| Aim of the task |
Search the records for the word "notes" and pick out every line that has it.

[Stored items from a collection]

⟨

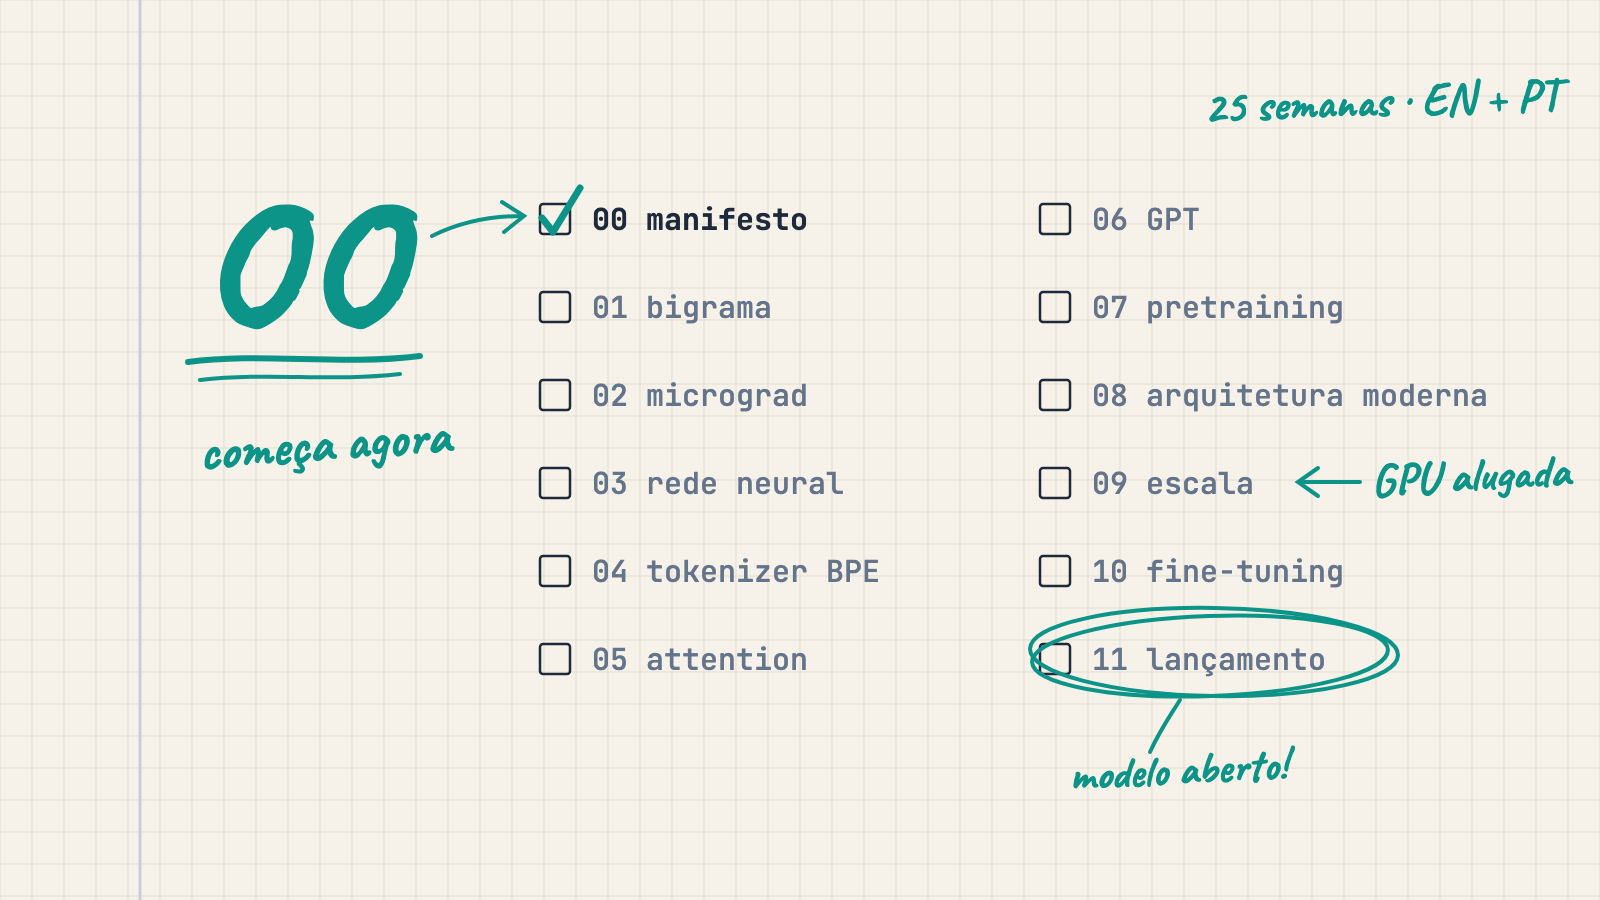
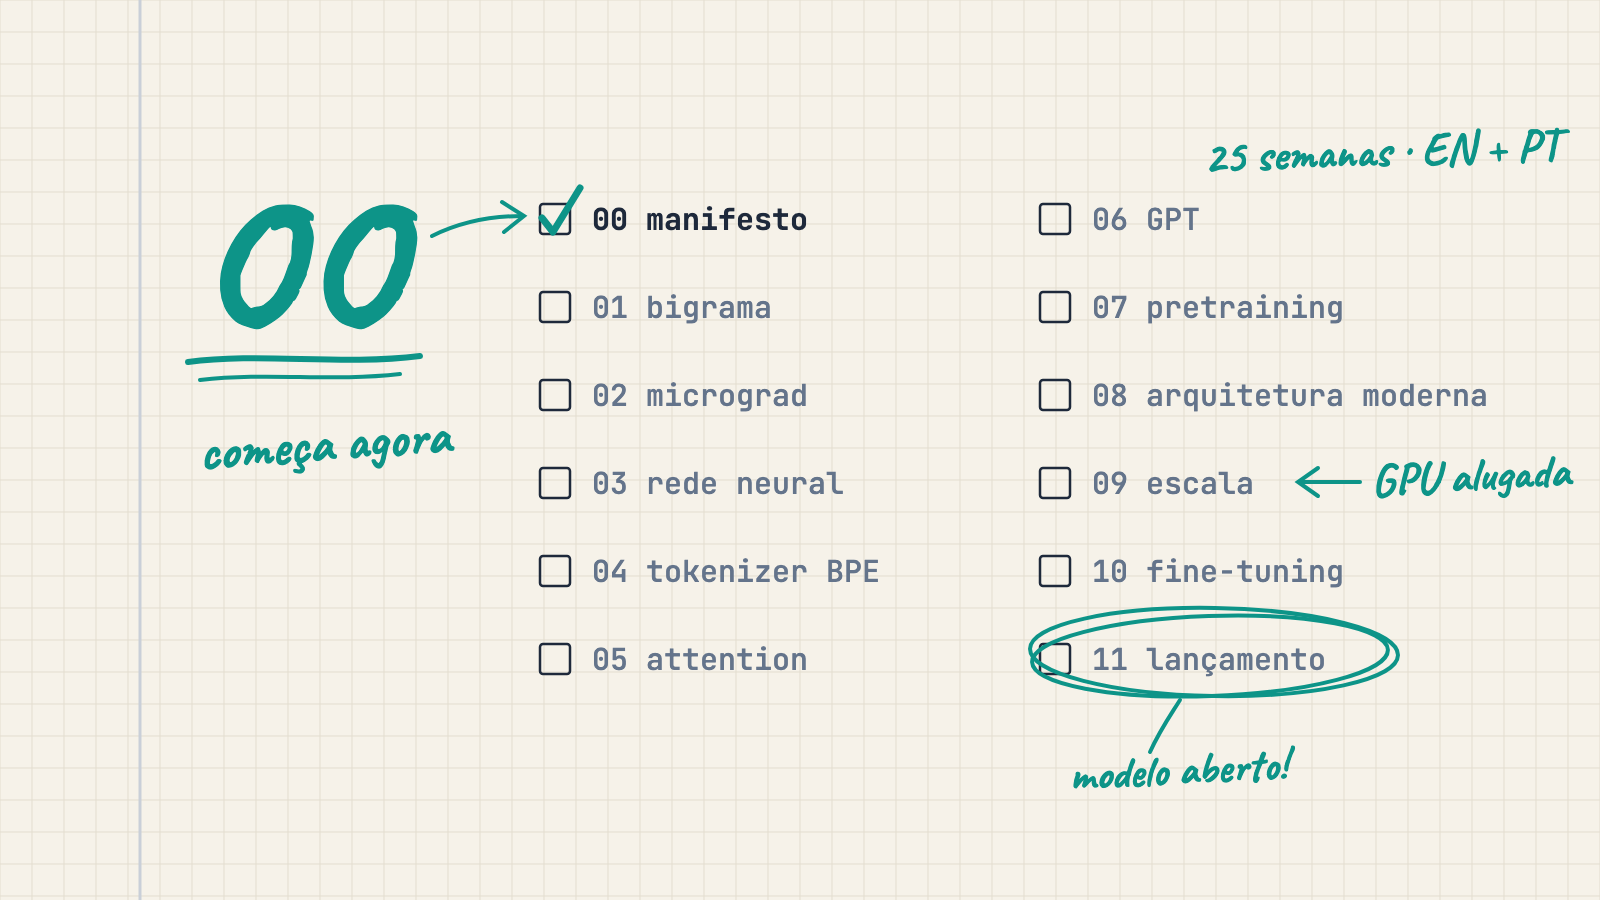
Keep cover content inside Medium's preview crop
Medium crops the story preview to roughly 2.2:1, cutting about 85 px
from the top and bottom of a 1600x900 cover. The top-right note moves
down into the safe area.

Changed region(s): [[0.75, 0.0933, 1.0, 0.1867]]

diff --git a/tools/covers/make_cover.py b/tools/covers/make_cover.py
@@ -103,8 +103,8 @@ def mission_00(lang: str) -> str:
         f'<text x="1070" y="790" {hand} font-size="44" transform="rotate(-3 1070 790)">{notes["ship"]}</text>',
         f'<path d="M 1150 752 C 1160 730, 1170 716, 1180 700" {stroke} stroke-width="3"/>',
         # context note in the top-right corner
-        f'<text x="1560" y="110" text-anchor="end" {hand} font-size="46" '
-        f'transform="rotate(-2 1560 110)">{notes["top"]}</text>',
+        f'<text x="1560" y="160" text-anchor="end" {hand} font-size="46" '
+        f'transform="rotate(-2 1560 160)">{notes["top"]}</text>',
     ]
     return page(mission_number("00", color) + "".join(checklist) + "".join(annotations))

⟩

| Response |
         f'<text x="1070" y="790" {hand} font-size="44" transform="rotate(-3 1070 790)">{notes["ship"]}</text>',
-        f'transform="rotate(-2 1560 110)">{notes["top"]}</text>',
+        f'transform="rotate(-2 1560 160)">{notes["top"]}</text>',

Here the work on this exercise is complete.